Evadne herself is fairly unique. Evadne is an albino with pink eyes. It is highly unusual for human albinos to have pink eyes – we walk among you unnoticed due to our lack of pink eyes. Pryor has obviously done some research into albinism, and either chosen to ignore some of the worst aspects of albinism for the benefit of the story or, due to lack of understanding of the condition, has glossed over some aspects. I am pleased that the albino is neither a villain nor mentally ill or socially repellent in some way. Various forms of entertainment have almost universally represented albinos in a very negative light; Luna Lovegood, the kooky yet intelligent and loyal friend of Harry Potter, is the previously most positive albino role model of which I am aware.
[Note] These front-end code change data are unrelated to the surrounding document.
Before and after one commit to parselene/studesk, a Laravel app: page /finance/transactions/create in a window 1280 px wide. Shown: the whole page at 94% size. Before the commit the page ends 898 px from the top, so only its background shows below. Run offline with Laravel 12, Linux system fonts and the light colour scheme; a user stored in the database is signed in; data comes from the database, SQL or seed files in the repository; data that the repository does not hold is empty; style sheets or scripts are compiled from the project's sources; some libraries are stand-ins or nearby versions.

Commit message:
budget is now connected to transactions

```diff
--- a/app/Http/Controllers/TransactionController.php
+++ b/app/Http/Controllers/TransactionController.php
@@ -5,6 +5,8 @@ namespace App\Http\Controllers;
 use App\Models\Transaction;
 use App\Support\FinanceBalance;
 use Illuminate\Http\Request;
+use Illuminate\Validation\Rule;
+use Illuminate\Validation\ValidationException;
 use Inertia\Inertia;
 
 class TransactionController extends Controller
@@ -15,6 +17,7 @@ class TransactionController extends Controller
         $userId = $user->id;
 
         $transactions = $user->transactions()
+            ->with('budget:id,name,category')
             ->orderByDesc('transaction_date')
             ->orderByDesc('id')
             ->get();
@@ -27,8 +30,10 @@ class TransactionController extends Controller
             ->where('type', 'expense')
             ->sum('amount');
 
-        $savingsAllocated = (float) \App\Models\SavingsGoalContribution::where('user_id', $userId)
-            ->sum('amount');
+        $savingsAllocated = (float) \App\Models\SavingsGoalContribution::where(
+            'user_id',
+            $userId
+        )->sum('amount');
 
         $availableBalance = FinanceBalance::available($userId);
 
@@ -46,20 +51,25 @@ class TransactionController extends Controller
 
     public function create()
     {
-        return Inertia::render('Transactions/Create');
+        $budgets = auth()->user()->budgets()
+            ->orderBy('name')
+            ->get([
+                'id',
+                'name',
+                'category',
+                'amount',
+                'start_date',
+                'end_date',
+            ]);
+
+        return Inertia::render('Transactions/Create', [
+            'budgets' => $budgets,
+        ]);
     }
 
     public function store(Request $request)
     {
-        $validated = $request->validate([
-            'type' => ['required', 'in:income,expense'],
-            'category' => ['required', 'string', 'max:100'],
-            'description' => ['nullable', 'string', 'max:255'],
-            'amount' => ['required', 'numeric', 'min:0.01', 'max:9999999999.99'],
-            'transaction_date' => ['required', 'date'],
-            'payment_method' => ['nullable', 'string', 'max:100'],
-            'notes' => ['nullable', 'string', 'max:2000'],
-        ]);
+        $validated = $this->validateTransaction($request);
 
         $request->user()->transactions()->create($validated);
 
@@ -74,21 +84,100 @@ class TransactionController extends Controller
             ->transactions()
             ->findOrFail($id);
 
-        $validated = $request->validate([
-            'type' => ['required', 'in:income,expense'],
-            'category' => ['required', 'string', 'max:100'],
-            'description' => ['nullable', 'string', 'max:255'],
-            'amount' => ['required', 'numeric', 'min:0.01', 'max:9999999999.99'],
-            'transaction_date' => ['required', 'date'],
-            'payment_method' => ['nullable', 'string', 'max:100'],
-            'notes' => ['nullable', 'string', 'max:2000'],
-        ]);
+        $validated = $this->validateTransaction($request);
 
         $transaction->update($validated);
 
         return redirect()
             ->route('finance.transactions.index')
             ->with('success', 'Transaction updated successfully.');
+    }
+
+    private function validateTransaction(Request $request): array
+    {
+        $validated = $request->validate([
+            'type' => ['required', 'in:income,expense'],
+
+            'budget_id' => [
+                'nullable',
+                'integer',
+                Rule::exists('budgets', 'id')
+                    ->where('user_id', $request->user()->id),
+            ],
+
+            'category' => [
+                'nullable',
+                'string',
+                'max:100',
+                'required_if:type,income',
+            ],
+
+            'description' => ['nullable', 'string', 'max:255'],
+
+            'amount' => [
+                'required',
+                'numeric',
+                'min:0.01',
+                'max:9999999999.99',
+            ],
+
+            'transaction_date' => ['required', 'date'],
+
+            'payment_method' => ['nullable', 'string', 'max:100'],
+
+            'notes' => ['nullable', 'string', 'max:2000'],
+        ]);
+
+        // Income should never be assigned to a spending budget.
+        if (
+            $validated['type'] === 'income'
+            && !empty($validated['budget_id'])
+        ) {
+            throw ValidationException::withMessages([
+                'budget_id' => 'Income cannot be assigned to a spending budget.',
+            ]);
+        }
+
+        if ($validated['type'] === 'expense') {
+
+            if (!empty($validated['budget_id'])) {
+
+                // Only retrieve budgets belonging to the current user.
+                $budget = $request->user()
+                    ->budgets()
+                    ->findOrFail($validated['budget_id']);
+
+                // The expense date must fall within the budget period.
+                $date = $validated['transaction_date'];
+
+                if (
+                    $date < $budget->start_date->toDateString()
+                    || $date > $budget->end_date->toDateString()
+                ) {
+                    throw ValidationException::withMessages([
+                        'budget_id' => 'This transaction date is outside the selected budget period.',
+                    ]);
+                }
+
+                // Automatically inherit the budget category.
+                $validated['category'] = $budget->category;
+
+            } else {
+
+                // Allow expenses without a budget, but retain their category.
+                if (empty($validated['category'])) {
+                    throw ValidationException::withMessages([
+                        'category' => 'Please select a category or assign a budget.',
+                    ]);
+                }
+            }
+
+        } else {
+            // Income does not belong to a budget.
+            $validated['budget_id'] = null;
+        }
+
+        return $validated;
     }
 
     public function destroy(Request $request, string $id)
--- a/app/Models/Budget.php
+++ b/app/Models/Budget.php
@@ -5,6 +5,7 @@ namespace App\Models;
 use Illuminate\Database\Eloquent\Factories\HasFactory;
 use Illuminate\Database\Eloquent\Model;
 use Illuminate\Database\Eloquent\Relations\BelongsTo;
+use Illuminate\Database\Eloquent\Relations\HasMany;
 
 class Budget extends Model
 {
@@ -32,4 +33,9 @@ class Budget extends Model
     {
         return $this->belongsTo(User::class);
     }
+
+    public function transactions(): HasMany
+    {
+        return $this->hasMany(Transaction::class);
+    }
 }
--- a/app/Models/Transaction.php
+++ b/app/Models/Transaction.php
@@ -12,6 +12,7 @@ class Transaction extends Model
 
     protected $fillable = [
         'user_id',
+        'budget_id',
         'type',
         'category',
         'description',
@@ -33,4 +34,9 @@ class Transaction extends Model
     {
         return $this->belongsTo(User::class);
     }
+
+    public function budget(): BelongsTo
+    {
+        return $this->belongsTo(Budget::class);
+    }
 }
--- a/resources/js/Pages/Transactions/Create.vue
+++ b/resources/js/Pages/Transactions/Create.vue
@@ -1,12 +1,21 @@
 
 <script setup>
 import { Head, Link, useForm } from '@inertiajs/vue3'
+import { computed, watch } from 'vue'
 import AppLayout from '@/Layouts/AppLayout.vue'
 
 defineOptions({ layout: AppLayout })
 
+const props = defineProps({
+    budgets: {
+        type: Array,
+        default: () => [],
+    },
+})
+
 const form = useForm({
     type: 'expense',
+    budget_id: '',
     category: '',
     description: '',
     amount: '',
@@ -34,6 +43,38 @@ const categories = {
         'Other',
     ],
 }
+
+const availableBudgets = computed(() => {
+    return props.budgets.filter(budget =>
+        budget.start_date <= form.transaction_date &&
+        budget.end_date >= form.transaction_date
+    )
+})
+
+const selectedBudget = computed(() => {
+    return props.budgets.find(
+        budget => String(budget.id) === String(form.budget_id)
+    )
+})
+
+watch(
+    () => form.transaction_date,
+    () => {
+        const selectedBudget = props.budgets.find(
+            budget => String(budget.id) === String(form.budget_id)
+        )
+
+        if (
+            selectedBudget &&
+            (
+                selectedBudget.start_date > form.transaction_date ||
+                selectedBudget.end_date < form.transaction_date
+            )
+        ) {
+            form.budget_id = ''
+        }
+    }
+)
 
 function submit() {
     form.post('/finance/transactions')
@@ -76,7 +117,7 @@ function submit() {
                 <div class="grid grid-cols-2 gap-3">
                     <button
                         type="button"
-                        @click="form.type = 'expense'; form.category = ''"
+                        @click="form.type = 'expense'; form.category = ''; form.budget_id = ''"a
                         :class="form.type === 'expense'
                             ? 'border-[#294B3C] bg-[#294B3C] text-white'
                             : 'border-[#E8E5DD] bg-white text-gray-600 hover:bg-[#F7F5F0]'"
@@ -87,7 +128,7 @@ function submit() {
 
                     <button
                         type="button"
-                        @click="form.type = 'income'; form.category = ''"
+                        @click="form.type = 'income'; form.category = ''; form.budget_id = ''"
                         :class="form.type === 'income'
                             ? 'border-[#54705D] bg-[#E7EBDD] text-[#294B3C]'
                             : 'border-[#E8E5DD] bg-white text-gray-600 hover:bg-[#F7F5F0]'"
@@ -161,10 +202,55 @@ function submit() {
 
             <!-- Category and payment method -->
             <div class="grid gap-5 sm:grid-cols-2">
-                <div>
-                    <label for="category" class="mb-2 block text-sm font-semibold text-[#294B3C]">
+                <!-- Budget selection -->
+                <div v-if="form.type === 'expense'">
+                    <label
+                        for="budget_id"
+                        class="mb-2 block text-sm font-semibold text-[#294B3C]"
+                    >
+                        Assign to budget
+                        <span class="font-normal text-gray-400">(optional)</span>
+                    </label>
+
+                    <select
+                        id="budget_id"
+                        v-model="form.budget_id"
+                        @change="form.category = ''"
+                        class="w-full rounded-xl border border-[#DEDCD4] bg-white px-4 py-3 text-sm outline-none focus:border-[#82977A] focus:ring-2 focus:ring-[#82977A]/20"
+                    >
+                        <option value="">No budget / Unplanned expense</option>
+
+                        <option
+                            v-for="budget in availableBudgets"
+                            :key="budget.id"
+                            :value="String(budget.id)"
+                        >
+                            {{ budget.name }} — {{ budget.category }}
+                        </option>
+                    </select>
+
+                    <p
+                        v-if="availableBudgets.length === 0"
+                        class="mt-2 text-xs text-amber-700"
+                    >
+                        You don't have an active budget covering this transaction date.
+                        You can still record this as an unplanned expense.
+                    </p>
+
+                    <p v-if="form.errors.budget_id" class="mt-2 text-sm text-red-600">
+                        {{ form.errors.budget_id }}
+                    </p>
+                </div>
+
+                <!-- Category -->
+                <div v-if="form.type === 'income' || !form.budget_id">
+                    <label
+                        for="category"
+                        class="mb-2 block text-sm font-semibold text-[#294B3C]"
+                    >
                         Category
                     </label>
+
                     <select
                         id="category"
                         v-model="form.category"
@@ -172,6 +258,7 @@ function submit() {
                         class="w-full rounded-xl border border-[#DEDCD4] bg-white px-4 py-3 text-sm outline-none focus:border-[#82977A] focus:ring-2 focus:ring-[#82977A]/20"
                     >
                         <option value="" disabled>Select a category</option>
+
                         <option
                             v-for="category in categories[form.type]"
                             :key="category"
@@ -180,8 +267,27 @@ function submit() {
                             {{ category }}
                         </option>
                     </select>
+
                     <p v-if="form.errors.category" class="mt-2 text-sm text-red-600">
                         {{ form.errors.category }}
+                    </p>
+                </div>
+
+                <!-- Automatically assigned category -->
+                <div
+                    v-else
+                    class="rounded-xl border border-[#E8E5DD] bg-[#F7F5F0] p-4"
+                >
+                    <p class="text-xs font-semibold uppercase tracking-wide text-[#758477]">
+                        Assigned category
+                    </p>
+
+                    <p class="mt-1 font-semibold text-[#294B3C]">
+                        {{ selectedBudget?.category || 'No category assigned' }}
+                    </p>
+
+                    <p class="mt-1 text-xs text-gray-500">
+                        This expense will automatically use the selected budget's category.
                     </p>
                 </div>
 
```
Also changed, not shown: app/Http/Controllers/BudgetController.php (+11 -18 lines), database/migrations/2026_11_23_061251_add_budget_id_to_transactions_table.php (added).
Representations of albinos are so universally negative that there is even a lobby group whose goal is to lobby creators into representing albinos in a better light. Pryor has written an albino protagonist who is active, incredibly intelligent and creative as well as the gorgeous love interest of the male protagonist.
Evadne and Kingsley are developed as characters in a tone not unlike Jane Austen, with inferences and humorous patter implying developments rather than bludgeoning the reader. Dr Ward remains a somewhat aloof character with secrets to be revealed, while Kipling becomes an interested ally. The Immortals and the Neanderthals make good villains, providing both black & white and shades of grey. The Extraordinaires is a light, fun read racing along with some thought to the two eras in which it was set. Highly recommended for teens and young adults and the young at heart.